WORK REQUIRED: Write the data out again, exactly as given.

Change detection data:
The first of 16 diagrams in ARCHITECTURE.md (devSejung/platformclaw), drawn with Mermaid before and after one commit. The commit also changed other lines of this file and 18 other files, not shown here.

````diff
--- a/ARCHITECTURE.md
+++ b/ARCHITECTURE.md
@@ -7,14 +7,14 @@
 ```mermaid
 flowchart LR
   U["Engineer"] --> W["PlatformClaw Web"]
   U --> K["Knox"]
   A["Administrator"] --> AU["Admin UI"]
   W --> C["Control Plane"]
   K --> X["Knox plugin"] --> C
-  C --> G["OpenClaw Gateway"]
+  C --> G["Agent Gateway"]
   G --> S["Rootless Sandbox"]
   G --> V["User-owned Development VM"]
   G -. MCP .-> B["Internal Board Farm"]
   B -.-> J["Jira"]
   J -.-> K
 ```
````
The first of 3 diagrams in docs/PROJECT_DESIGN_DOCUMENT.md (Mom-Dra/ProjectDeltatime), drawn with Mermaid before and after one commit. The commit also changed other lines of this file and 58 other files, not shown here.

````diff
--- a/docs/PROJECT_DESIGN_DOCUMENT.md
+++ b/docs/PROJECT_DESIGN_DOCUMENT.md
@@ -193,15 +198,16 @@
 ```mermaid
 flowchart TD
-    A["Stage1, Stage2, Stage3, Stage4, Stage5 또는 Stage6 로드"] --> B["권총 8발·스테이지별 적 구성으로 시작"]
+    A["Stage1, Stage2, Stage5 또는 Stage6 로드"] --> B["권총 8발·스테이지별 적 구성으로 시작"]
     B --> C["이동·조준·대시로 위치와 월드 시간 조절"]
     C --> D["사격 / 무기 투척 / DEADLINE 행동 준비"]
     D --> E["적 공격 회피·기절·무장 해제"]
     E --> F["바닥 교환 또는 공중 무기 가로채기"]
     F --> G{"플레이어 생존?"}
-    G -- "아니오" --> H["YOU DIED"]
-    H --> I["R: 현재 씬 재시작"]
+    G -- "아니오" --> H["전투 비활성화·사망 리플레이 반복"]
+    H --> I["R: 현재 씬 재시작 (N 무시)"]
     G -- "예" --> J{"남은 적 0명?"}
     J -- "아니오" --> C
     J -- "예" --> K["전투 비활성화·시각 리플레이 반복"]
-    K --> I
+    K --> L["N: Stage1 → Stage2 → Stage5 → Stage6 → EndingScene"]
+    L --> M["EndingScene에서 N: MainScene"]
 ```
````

RESPONSE BELOW:
The first of 16 diagrams in ARCHITECTURE.md (devSejung/platformclaw), drawn with Mermaid before and after one commit. The commit also changed other lines of this file and 18 other files, not shown here.

````diff
--- a/ARCHITECTURE.md
+++ b/ARCHITECTURE.md
@@ -7,14 +7,14 @@
 ```mermaid
 flowchart LR
   U["Engineer"] --> W["PlatformClaw Web"]
   U --> K["Knox"]
   A["Administrator"] --> AU["Admin UI"]
   W --> C["Control Plane"]
   K --> X["Knox plugin"] --> C
-  C --> G["OpenClaw Gateway"]
+  C --> G["Agent Gateway"]
   G --> S["Rootless Sandbox"]
   G --> V["User-owned Development VM"]
   G -. MCP .-> B["Internal Board Farm"]
   B -.-> J["Jira"]
   J -.-> K
 ```
````
The first of 3 diagrams in docs/PROJECT_DESIGN_DOCUMENT.md (Mom-Dra/ProjectDeltatime), drawn with Mermaid before and after one commit. The commit also changed other lines of this file and 58 other files, not shown here.

````diff
--- a/docs/PROJECT_DESIGN_DOCUMENT.md
+++ b/docs/PROJECT_DESIGN_DOCUMENT.md
@@ -193,15 +198,16 @@
 ```mermaid
 flowchart TD
-    A["Stage1, Stage2, Stage3, Stage4, Stage5 또는 Stage6 로드"] --> B["권총 8발·스테이지별 적 구성으로 시작"]
+    A["Stage1, Stage2, Stage5 또는 Stage6 로드"] --> B["권총 8발·스테이지별 적 구성으로 시작"]
     B --> C["이동·조준·대시로 위치와 월드 시간 조절"]
     C --> D["사격 / 무기 투척 / DEADLINE 행동 준비"]
     D --> E["적 공격 회피·기절·무장 해제"]
     E --> F["바닥 교환 또는 공중 무기 가로채기"]
     F --> G{"플레이어 생존?"}
-    G -- "아니오" --> H["YOU DIED"]
-    H --> I["R: 현재 씬 재시작"]
+    G -- "아니오" --> H["전투 비활성화·사망 리플레이 반복"]
+    H --> I["R: 현재 씬 재시작 (N 무시)"]
     G -- "예" --> J{"남은 적 0명?"}
     J -- "아니오" --> C
     J -- "예" --> K["전투 비활성화·시각 리플레이 반복"]
-    K --> I
+    K --> L["N: Stage1 → Stage2 → Stage5 → Stage6 → EndingScene"]
+    L --> M["EndingScene에서 N: MainScene"]
 ```
````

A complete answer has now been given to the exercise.